Like most of us, I want lessons where one sentence contains words that are stepping Stones to the next. I was about to give up. Then I decided at BASICS to do this:
Pushed through the alphabet because I found romanization was a roadblock.
For any other completed sets, I always do the practice.
I go online to the Duolingo meet app, and study the tip sheet before starting any new lessons.
Writing down the new without using romanization, especially for new words or things I keep getting wrong.
Using each "Notes and Tips" from Duolingo online, I try to understand how word order, particles, and how the rules explain which letters to change when forming certain combinations of vowels and consonants.
Key: Doing the practices over and over. Then I feel so good to discover how many more I remember.
After basics I am working my way up the level ONES so I can get to numbers, food, etc.
Made myself slow down for new stuff. And I allow myself to race through practices because that seems to force my mind to search faster.
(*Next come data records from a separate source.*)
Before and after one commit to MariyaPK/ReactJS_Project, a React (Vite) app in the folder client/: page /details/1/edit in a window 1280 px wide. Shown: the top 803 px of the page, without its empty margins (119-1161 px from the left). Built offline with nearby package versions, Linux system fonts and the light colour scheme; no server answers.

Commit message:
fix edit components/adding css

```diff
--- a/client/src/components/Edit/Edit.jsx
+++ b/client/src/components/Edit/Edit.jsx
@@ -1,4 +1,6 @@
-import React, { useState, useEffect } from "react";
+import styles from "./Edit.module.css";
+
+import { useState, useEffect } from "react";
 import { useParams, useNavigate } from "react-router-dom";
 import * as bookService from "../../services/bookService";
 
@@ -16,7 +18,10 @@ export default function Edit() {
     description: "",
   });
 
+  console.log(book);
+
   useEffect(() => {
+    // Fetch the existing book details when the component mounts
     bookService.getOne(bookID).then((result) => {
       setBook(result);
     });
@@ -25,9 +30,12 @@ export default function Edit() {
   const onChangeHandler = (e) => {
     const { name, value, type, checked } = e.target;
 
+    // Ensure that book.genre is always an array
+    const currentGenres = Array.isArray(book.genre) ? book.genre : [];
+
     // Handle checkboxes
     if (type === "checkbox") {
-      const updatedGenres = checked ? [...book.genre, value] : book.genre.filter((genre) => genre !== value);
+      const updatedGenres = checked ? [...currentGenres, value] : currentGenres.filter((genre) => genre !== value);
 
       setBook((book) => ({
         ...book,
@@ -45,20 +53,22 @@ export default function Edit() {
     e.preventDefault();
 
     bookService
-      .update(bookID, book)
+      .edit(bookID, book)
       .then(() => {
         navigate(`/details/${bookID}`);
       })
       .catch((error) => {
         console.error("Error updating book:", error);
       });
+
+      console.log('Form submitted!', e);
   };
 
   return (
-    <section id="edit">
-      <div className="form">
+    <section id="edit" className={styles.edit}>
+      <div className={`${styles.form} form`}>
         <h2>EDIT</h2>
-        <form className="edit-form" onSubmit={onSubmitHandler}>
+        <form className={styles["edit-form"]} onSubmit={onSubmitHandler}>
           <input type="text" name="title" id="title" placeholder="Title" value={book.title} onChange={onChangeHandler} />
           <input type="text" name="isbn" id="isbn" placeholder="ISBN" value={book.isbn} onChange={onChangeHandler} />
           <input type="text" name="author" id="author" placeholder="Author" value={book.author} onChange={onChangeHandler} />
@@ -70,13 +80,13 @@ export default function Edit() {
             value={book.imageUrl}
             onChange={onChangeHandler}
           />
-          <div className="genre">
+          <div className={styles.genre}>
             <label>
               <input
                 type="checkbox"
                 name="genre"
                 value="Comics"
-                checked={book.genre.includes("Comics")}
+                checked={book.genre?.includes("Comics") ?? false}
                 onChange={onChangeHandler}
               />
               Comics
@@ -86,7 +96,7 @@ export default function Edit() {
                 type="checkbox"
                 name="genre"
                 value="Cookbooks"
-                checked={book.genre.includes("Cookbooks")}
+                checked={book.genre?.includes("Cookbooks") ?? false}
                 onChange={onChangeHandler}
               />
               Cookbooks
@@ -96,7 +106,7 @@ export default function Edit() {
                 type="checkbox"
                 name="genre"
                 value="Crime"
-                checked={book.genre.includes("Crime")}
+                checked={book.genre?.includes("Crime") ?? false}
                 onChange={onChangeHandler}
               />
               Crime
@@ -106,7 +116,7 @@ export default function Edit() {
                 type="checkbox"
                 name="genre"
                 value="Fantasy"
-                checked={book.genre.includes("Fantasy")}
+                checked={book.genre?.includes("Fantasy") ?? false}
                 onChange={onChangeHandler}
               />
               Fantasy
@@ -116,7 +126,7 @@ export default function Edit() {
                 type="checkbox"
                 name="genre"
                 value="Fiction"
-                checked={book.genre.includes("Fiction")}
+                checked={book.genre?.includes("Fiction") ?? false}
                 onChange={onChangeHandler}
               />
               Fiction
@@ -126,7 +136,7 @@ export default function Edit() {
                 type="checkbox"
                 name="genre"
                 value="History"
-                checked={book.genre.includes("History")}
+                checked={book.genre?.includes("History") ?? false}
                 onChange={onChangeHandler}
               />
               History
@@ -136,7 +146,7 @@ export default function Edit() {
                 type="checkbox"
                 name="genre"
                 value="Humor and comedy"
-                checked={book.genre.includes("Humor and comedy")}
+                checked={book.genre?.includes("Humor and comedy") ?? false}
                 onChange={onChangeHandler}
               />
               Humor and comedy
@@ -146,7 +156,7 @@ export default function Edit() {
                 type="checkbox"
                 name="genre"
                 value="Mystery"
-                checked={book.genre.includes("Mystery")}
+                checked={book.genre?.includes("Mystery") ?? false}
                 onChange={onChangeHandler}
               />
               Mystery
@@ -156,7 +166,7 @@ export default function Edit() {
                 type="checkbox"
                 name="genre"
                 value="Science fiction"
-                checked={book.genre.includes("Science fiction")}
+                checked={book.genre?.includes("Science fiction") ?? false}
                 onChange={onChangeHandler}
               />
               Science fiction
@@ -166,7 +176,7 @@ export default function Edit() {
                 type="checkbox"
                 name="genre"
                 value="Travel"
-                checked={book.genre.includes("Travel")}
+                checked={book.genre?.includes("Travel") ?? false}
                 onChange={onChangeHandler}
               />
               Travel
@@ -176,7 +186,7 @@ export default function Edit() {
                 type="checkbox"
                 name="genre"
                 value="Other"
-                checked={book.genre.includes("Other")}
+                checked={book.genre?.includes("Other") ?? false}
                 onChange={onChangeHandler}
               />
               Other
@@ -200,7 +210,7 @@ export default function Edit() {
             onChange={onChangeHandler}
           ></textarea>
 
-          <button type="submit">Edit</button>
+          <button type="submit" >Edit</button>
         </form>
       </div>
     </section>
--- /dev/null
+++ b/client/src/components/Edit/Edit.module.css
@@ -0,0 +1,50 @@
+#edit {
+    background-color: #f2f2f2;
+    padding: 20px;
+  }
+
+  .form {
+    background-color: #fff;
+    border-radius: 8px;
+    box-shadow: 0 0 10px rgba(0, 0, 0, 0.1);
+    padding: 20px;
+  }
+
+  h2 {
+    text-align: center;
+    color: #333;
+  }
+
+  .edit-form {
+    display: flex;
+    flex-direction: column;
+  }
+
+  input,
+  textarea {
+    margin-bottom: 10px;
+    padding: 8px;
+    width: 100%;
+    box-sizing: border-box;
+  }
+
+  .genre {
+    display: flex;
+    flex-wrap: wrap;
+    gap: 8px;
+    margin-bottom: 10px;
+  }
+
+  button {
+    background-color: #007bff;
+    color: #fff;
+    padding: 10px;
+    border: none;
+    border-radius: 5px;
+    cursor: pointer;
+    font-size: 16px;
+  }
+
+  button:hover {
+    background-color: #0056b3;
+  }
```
Even though I didn't know the words, I listen and watch Korean TV, movies, BTS and G.O.D., Masked King, YouTubers like BillyGo Korean and Talk To Me in Korean, and anything else I can find like woodworking taught by Koreans. Some but not all have subtitles, mostly English though. Just like any group of people, there are many differences between speakers. like Arabic, Hebrew, English, and Spanish which I have heard from many different countries...there are many flavors. It really helps your ear, and therefore your brain to catch meaningfulness.
Is it merely a coincidence that so many cultures have customs involving food, or why every major holiday is celebrated with a feast? Food brings people together.
I am so confused by this I typed it in like four times and still says it is wrong.
We cannot see what you typed. Next time copy your answer here if you want some help.
When do you say this sentence is real life? "The food is meaningful... ah.".
when you eat a healthy and tasty meal. the people who use to eat ❤❤❤❤❤❤ food can't understand who much the food is meaningfull. The Germans and the AngloSaxons never win a gastronomy contest. The Latin peaple and the Asian people knows how much the food is meanfull and the people who starve understand how the food is meaningfull
This may or may not be a meaningful sentence, but it and the discussion reveals a deficiency in DuoLingo: Although DuoLingo's approach to learning is effective and better than many methods, it would be even more effective if the examples were things people could actually use. I can guarantee I am NEVER going to ask a Dutch person whether ducks eat cheese!
No, but you will probably remember those words longer than words from an ordinary sentence.
Click on the lightbulb button next to the Start button for the Tips and Notes on the web version, which you can get to by Clicking Home button above and then clicking each skill.
I am reporting this, how are kids supposed to learn if this is so stupid.
i have a big question: is 가 placed after 의미 because it ends in a vowel? you know because 있습니다 starts with a vowel. This question is killing my mind lmao someone help.
It has nothing to do with the verb starting with a vowel. This particular subject marker is used because the word in front of it ends with a vowel.
These links are not getting you all the way there, so just click on the skill mentioned in the link and then click on the lightbulb button for the Tips and notes for that skill.
Where there is a choice between 이 and 가…
- Words ending in vowels are always followed by 가: ᅟᅡ, ᅟᅢ, ᅟᅣ, ᅟᅤ, ᅟᅥ, ᅟᅦ, ᅟᅧ, ᅟᅨ, ᅟᅩ, ᅟᅪ, ᅟᅫ, ᅟᅬ, ᅟᅭ, ᅟᅮ, ᅟᅯ, ᅟᅰ, ᅟᅱ, ᅟᅲ, ᅟᅳ, ᅟᅴ, and ᅟᅵ.
- Words ending in consonants are always followed by 이: ᅟᅠᆨ, ᅟᅠᆩ, ᅟᅠᆪ, ᅟᅠᆫ, ᅟᅠᆬ, ᅟᅠᆭ, ᅟᅠᆮ, ᅟᅠᆯ, ᅟᅠᆰ, ᅟᅠᆱ, ᅟᅠᆲ, ᅟᅠᆳ, ᅟᅠᆴ, ᅟᅠᆵ, ᅟᅠᆶ, ᅟᅠᆷ, ᅟᅠᆸ, ᅟᅠᆹ, ᅟᅠᆺ, ᅟᅠᆻ, ᅟᅠᆼ, ᅟᅠᆽ, ᅟᅠᆾ, ᅟᅠᆿ, ᅟᅠᇀ, ᅟᅠᇁ, and ᅟᅠᇂ.
There is a different word for delicious, please read the comments above. Some food does have meaning. Think of the Passover meal.
Perhaps you are not reading the right books, but this sentence is about food. The food in a Passover meal does have meaning. There are specific reasons for the food served then.